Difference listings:
....................
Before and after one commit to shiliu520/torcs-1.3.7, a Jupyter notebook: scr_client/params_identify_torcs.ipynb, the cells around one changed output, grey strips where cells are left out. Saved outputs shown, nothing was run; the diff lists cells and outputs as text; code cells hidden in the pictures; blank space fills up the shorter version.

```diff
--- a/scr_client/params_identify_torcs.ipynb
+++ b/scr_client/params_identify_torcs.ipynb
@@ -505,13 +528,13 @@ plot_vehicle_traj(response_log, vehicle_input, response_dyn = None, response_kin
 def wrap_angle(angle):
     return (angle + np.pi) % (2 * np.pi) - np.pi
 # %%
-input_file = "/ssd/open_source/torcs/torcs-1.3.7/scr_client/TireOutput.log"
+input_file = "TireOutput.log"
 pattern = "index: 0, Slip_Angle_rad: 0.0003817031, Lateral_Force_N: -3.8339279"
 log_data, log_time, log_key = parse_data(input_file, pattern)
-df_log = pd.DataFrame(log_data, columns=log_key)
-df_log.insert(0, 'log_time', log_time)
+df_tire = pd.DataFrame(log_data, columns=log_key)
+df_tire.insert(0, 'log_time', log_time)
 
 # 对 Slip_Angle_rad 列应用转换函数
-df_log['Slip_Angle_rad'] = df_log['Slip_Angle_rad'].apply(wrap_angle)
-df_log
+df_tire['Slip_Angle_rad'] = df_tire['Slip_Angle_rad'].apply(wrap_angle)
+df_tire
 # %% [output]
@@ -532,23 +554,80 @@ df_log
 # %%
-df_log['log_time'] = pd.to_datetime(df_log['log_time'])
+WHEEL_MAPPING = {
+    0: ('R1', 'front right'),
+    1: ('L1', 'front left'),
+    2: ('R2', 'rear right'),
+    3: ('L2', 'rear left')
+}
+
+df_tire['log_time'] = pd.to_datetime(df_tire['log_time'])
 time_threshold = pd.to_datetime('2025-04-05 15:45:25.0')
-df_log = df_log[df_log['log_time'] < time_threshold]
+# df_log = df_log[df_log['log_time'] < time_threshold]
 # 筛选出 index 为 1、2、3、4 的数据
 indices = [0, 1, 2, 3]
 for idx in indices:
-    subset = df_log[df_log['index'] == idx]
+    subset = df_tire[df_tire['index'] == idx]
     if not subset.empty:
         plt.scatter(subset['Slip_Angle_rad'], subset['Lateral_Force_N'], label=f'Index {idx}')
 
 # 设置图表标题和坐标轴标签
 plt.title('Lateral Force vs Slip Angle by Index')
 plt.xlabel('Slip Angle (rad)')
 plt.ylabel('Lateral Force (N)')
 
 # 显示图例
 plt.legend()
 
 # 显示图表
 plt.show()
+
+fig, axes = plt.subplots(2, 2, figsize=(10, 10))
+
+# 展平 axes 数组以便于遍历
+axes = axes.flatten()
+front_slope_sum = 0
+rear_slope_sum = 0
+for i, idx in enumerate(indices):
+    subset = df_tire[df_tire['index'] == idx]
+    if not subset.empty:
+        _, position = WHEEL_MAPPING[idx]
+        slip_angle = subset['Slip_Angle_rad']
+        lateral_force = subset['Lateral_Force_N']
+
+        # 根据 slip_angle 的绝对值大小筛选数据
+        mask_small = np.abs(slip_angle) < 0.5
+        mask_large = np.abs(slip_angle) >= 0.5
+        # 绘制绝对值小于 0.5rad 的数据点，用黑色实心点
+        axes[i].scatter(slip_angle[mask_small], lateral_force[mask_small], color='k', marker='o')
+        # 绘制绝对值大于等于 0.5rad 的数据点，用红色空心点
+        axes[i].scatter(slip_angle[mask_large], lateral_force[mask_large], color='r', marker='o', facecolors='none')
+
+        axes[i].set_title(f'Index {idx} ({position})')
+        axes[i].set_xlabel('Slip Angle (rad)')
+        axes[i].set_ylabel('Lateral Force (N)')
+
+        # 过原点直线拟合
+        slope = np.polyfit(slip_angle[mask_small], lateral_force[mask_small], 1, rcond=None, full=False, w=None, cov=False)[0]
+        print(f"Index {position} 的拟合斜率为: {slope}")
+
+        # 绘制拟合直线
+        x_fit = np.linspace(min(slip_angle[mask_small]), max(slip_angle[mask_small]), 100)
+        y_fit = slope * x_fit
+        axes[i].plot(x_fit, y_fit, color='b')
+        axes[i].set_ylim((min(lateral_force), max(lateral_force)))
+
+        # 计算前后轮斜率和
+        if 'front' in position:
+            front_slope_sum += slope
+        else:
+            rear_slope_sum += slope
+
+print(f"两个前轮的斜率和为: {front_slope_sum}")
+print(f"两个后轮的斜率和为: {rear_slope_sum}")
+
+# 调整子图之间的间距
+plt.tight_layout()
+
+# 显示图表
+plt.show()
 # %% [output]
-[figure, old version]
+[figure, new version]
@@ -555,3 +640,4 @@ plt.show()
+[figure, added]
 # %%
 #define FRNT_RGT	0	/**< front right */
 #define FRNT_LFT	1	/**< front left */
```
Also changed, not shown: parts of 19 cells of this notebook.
....................
Retype the data exactly as it reads.

Task solution:
Before and after one commit to shiliu520/torcs-1.3.7, a Jupyter notebook: scr_client/params_identify_torcs.ipynb, the cells around one changed output, grey strips where cells are left out. Saved outputs shown, nothing was run; the diff lists cells and outputs as text; code cells hidden in the pictures; blank space fills up the shorter version.

```diff
--- a/scr_client/params_identify_torcs.ipynb
+++ b/scr_client/params_identify_torcs.ipynb
@@ -505,13 +528,13 @@ plot_vehicle_traj(response_log, vehicle_input, response_dyn = None, response_kin
 def wrap_angle(angle):
     return (angle + np.pi) % (2 * np.pi) - np.pi
 # %%
-input_file = "/ssd/open_source/torcs/torcs-1.3.7/scr_client/TireOutput.log"
+input_file = "TireOutput.log"
 pattern = "index: 0, Slip_Angle_rad: 0.0003817031, Lateral_Force_N: -3.8339279"
 log_data, log_time, log_key = parse_data(input_file, pattern)
-df_log = pd.DataFrame(log_data, columns=log_key)
-df_log.insert(0, 'log_time', log_time)
+df_tire = pd.DataFrame(log_data, columns=log_key)
+df_tire.insert(0, 'log_time', log_time)
 
 # 对 Slip_Angle_rad 列应用转换函数
-df_log['Slip_Angle_rad'] = df_log['Slip_Angle_rad'].apply(wrap_angle)
-df_log
+df_tire['Slip_Angle_rad'] = df_tire['Slip_Angle_rad'].apply(wrap_angle)
+df_tire
 # %% [output]
@@ -532,23 +554,80 @@ df_log
 # %%
-df_log['log_time'] = pd.to_datetime(df_log['log_time'])
+WHEEL_MAPPING = {
+    0: ('R1', 'front right'),
+    1: ('L1', 'front left'),
+    2: ('R2', 'rear right'),
+    3: ('L2', 'rear left')
+}
+
+df_tire['log_time'] = pd.to_datetime(df_tire['log_time'])
 time_threshold = pd.to_datetime('2025-04-05 15:45:25.0')
-df_log = df_log[df_log['log_time'] < time_threshold]
+# df_log = df_log[df_log['log_time'] < time_threshold]
 # 筛选出 index 为 1、2、3、4 的数据
 indices = [0, 1, 2, 3]
 for idx in indices:
-    subset = df_log[df_log['index'] == idx]
+    subset = df_tire[df_tire['index'] == idx]
     if not subset.empty:
         plt.scatter(subset['Slip_Angle_rad'], subset['Lateral_Force_N'], label=f'Index {idx}')
 
 # 设置图表标题和坐标轴标签
 plt.title('Lateral Force vs Slip Angle by Index')
 plt.xlabel('Slip Angle (rad)')
 plt.ylabel('Lateral Force (N)')
 
 # 显示图例
 plt.legend()
 
 # 显示图表
 plt.show()
+
+fig, axes = plt.subplots(2, 2, figsize=(10, 10))
+
+# 展平 axes 数组以便于遍历
+axes = axes.flatten()
+front_slope_sum = 0
+rear_slope_sum = 0
+for i, idx in enumerate(indices):
+    subset = df_tire[df_tire['index'] == idx]
+    if not subset.empty:
+        _, position = WHEEL_MAPPING[idx]
+        slip_angle = subset['Slip_Angle_rad']
+        lateral_force = subset['Lateral_Force_N']
+
+        # 根据 slip_angle 的绝对值大小筛选数据
+        mask_small = np.abs(slip_angle) < 0.5
+        mask_large = np.abs(slip_angle) >= 0.5
+        # 绘制绝对值小于 0.5rad 的数据点，用黑色实心点
+        axes[i].scatter(slip_angle[mask_small], lateral_force[mask_small], color='k', marker='o')
+        # 绘制绝对值大于等于 0.5rad 的数据点，用红色空心点
+        axes[i].scatter(slip_angle[mask_large], lateral_force[mask_large], color='r', marker='o', facecolors='none')
+
+        axes[i].set_title(f'Index {idx} ({position})')
+        axes[i].set_xlabel('Slip Angle (rad)')
+        axes[i].set_ylabel('Lateral Force (N)')
+
+        # 过原点直线拟合
+        slope = np.polyfit(slip_angle[mask_small], lateral_force[mask_small], 1, rcond=None, full=False, w=None, cov=False)[0]
+        print(f"Index {position} 的拟合斜率为: {slope}")
+
+        # 绘制拟合直线
+        x_fit = np.linspace(min(slip_angle[mask_small]), max(slip_angle[mask_small]), 100)
+        y_fit = slope * x_fit
+        axes[i].plot(x_fit, y_fit, color='b')
+        axes[i].set_ylim((min(lateral_force), max(lateral_force)))
+
+        # 计算前后轮斜率和
+        if 'front' in position:
+            front_slope_sum += slope
+        else:
+            rear_slope_sum += slope
+
+print(f"两个前轮的斜率和为: {front_slope_sum}")
+print(f"两个后轮的斜率和为: {rear_slope_sum}")
+
+# 调整子图之间的间距
+plt.tight_layout()
+
+# 显示图表
+plt.show()
 # %% [output]
-[figure, old version]
+[figure, new version]
@@ -555,3 +640,4 @@ plt.show()
+[figure, added]
 # %%
 #define FRNT_RGT	0	/**< front right */
 #define FRNT_LFT	1	/**< front left */
```
Also changed, not shown: parts of 19 cells of this notebook.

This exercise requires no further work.